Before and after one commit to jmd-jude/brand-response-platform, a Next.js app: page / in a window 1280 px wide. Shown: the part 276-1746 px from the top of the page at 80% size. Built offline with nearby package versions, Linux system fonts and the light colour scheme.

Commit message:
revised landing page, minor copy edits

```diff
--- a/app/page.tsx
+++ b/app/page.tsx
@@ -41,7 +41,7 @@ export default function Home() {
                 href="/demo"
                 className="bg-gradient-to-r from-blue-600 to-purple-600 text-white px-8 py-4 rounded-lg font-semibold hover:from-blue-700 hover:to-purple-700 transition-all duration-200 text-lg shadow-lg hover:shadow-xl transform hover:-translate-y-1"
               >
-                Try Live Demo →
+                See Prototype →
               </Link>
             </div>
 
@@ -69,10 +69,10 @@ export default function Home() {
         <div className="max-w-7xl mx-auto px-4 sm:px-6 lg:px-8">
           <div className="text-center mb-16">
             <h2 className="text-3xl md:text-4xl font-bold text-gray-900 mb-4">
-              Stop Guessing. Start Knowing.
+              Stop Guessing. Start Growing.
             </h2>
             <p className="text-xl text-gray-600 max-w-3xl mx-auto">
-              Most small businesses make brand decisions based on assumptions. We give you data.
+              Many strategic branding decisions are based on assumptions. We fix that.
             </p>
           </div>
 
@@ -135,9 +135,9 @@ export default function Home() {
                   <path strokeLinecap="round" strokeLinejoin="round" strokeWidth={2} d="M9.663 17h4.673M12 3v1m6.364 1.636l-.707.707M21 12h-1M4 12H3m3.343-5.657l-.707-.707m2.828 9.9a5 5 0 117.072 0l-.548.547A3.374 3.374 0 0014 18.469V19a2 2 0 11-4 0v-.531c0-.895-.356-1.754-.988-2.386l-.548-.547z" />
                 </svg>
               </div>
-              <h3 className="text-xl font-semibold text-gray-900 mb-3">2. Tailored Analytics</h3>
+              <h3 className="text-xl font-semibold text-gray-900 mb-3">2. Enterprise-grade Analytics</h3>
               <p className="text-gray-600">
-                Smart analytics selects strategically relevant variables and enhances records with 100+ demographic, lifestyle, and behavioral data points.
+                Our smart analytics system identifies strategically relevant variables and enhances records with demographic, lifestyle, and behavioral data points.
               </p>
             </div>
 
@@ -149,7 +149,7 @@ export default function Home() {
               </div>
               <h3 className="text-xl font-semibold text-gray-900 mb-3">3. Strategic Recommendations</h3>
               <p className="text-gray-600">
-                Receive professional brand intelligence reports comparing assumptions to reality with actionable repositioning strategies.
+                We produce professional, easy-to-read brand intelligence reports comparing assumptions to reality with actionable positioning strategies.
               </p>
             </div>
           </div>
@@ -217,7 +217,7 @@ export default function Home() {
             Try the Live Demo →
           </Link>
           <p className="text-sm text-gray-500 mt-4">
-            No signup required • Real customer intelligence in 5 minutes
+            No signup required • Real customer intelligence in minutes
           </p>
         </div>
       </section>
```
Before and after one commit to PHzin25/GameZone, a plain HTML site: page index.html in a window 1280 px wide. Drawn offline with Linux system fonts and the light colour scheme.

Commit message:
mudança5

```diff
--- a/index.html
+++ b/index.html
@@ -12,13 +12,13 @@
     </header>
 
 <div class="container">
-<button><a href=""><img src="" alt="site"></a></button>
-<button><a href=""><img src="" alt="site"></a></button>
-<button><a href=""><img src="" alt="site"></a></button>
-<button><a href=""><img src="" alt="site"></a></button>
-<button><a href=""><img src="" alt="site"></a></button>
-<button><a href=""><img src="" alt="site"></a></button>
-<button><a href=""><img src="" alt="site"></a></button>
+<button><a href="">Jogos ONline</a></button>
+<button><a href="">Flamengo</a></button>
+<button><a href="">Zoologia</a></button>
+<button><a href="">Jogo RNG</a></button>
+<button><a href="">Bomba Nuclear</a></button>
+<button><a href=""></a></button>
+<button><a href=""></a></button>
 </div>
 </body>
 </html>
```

_Instructions to follow_
If a line in the records has the word "className", copy that line.

_Exercise result_
                 className="bg-gradient-to-r from-blue-600 to-purple-600 text-white px-8 py-4 rounded-lg font-semibold hover:from-blue-700 hover:to-purple-700 transition-all duration-200 text-lg shadow-lg hover:shadow-xl transform hover:-translate-y-1"
         <div className="max-w-7xl mx-auto px-4 sm:px-6 lg:px-8">
           <div className="text-center mb-16">
             <h2 className="text-3xl md:text-4xl font-bold text-gray-900 mb-4">
             <p className="text-xl text-gray-600 max-w-3xl mx-auto">
-              <h3 className="text-xl font-semibold text-gray-900 mb-3">2. Tailored Analytics</h3>
+              <h3 className="text-xl font-semibold text-gray-900 mb-3">2. Enterprise-grade Analytics</h3>
               <p className="text-gray-600">
               <h3 className="text-xl font-semibold text-gray-900 mb-3">3. Strategic Recommendations</h3>
               <p className="text-gray-600">
           <p className="text-sm text-gray-500 mt-4">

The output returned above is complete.